▶ **What to produce**: Leave out the images and output the records word for word.

(Code change snippets)

——————

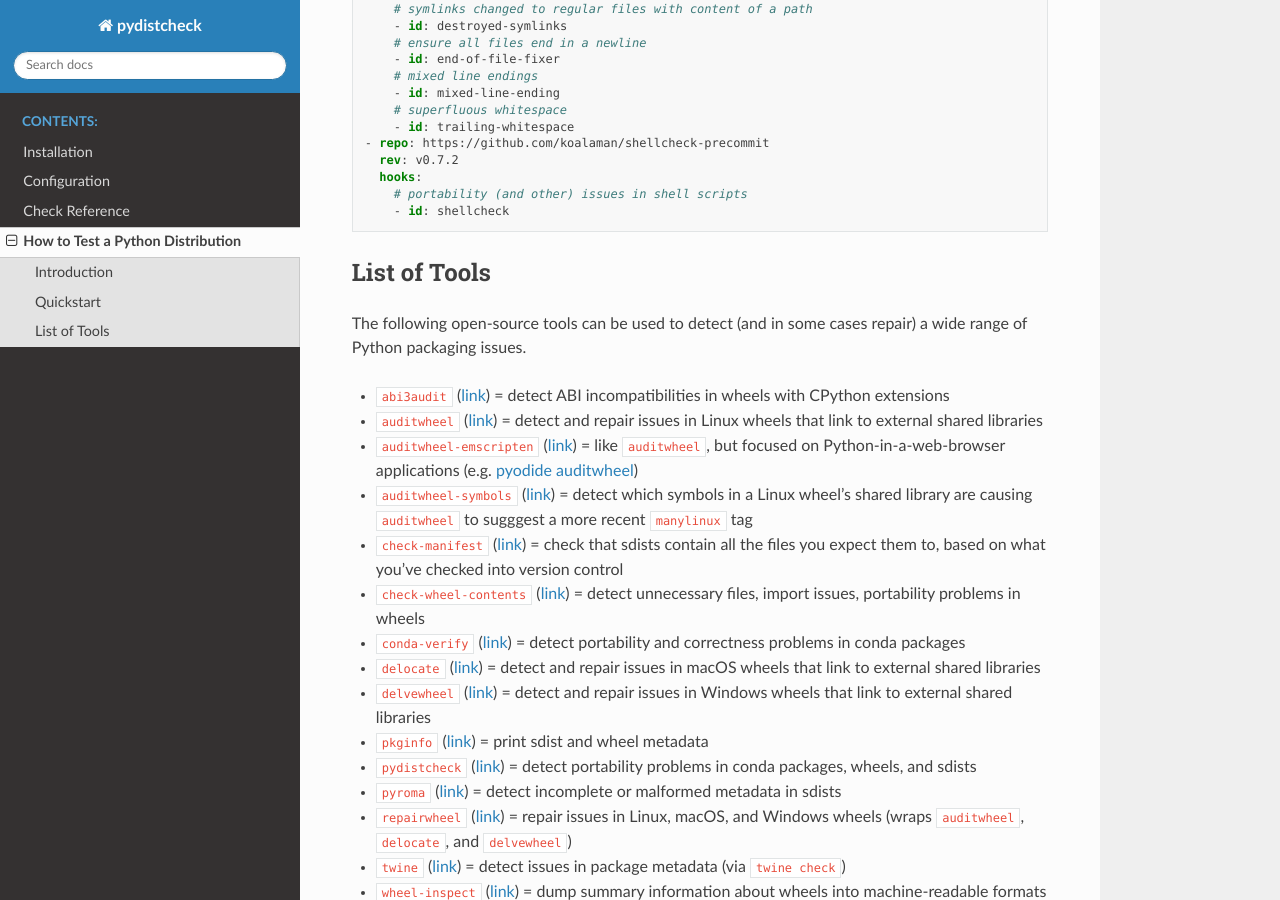
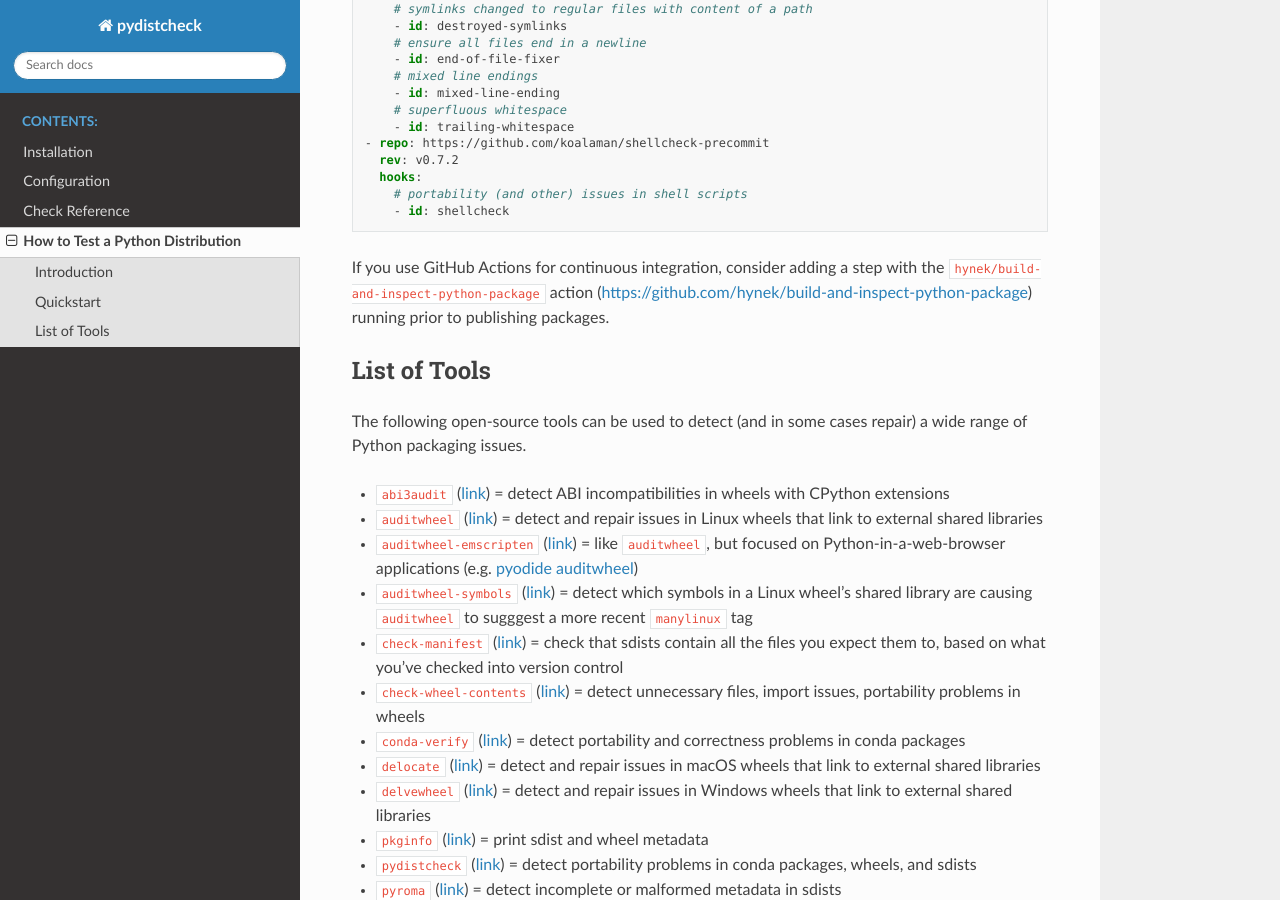
Before and after one commit to jameslamb/pydistcheck, a Sphinx documentation site: the page built from docs/how-to-test-a-python-distribution.rst, in a window 1280 px wide and 900 px high, scrolled down 2239 px. Built offline with Sphinx 7.4.7 and the Read the Docs theme 2.0.0, drawn with Linux system fonts in a browser that asks for light colours.

Commit message:
add link to build-and-inspect-python-package action

```diff
--- a/docs/check-reference.rst
+++ b/docs/check-reference.rst
@@ -172,6 +172,7 @@ Other relevant discussions:
 * `"Command prompt (Cmd. exe) command-line string limitation" (Windows docs, 2023) <https://learn.microsoft.com/en-us/troubleshoot/windows-client/shell-experience/command-line-string-limitation>`__
 * `conda-build discussion about 255-character prefix limit (conda/conda-build#1482) <https://github.com/conda/conda-build/issues/1482#issuecomment-256530225>`__
 * `discussion about paths lengths (Python Discourse, 2023) <https://discuss.python.org/t/you-can-now-download-pypi-locally/32662/8>`__
+* `"check for long filepaths" (pre-commit/pre-commit feature request, 2022) <https://github.com/pre-commit/pre-commit-hooks/issues/760>`__
 
 too-many-files
 **************
--- a/docs/how-to-test-a-python-distribution.rst
+++ b/docs/how-to-test-a-python-distribution.rst
@@ -117,6 +117,10 @@ portability-related issues before they even make it into distributions.
         # portability (and other) issues in shell scripts
         - id: shellcheck
 
+If you use GitHub Actions for continuous integration, consider adding a step
+with the ``hynek/build-and-inspect-python-package`` action (https://github.com/hynek/build-and-inspect-python-package)
+running prior to publishing packages.
+
 List of Tools
 *************
 
```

——————

▶ **Response for this exercise**:
Before and after one commit to jameslamb/pydistcheck, a Sphinx documentation site: the page built from docs/how-to-test-a-python-distribution.rst, in a window 1280 px wide and 900 px high, scrolled down 2239 px. Built offline with Sphinx 7.4.7 and the Read the Docs theme 2.0.0, drawn with Linux system fonts in a browser that asks for light colours.

Commit message:
add link to build-and-inspect-python-package action

```diff
--- a/docs/check-reference.rst
+++ b/docs/check-reference.rst
@@ -172,6 +172,7 @@ Other relevant discussions:
 * `"Command prompt (Cmd. exe) command-line string limitation" (Windows docs, 2023) <https://learn.microsoft.com/en-us/troubleshoot/windows-client/shell-experience/command-line-string-limitation>`__
 * `conda-build discussion about 255-character prefix limit (conda/conda-build#1482) <https://github.com/conda/conda-build/issues/1482#issuecomment-256530225>`__
 * `discussion about paths lengths (Python Discourse, 2023) <https://discuss.python.org/t/you-can-now-download-pypi-locally/32662/8>`__
+* `"check for long filepaths" (pre-commit/pre-commit feature request, 2022) <https://github.com/pre-commit/pre-commit-hooks/issues/760>`__
 
 too-many-files
 **************
--- a/docs/how-to-test-a-python-distribution.rst
+++ b/docs/how-to-test-a-python-distribution.rst
@@ -117,6 +117,10 @@ portability-related issues before they even make it into distributions.
         # portability (and other) issues in shell scripts
         - id: shellcheck
 
+If you use GitHub Actions for continuous integration, consider adding a step
+with the ``hynek/build-and-inspect-python-package`` action (https://github.com/hynek/build-and-inspect-python-package)
+running prior to publishing packages.
+
 List of Tools
 *************
 
```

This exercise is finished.